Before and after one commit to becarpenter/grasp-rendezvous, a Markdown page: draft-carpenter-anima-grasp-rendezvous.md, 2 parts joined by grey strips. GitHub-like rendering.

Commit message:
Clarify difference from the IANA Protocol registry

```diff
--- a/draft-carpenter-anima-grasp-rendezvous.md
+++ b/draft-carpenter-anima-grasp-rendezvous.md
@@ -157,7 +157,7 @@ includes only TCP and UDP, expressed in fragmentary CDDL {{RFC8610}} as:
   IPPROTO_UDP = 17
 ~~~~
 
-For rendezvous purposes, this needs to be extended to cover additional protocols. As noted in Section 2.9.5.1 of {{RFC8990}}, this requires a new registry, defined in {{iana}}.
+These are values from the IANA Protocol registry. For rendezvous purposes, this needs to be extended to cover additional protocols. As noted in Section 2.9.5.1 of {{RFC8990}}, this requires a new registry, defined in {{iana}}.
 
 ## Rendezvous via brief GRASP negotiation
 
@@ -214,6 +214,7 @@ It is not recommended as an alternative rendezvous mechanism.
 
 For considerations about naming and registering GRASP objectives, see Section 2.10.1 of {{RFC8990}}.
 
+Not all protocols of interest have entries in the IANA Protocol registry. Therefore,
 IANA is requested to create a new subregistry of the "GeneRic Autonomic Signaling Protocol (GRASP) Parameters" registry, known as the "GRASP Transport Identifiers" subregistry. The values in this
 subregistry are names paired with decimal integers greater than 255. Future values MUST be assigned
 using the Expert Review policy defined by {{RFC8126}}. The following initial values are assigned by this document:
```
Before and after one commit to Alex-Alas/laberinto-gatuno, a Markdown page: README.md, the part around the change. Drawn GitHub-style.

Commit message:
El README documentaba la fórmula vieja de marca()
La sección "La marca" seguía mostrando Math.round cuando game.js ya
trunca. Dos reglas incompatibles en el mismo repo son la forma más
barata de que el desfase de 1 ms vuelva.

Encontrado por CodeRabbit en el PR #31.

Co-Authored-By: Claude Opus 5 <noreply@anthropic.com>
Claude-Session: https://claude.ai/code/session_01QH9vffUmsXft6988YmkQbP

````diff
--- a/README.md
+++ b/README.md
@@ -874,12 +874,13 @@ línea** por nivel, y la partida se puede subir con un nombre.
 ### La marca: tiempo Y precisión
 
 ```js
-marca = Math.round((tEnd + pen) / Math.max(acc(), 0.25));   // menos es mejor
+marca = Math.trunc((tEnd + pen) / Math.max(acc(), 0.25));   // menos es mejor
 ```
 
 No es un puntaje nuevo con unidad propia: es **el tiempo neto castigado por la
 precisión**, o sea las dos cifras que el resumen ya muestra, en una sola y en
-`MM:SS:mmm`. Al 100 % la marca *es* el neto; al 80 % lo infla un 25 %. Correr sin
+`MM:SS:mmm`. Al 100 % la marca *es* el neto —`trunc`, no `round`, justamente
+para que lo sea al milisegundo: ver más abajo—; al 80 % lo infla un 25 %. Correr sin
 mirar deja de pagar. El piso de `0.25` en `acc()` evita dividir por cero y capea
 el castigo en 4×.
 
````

□ □ □

> _About this task_
Please copy out each line of the material that holds the string "assigned".

> _Exercise response_
 subregistry are names paired with decimal integers greater than 255. Future values MUST be assigned
 using the Expert Review policy defined by {{RFC8126}}. The following initial values are assigned by this document:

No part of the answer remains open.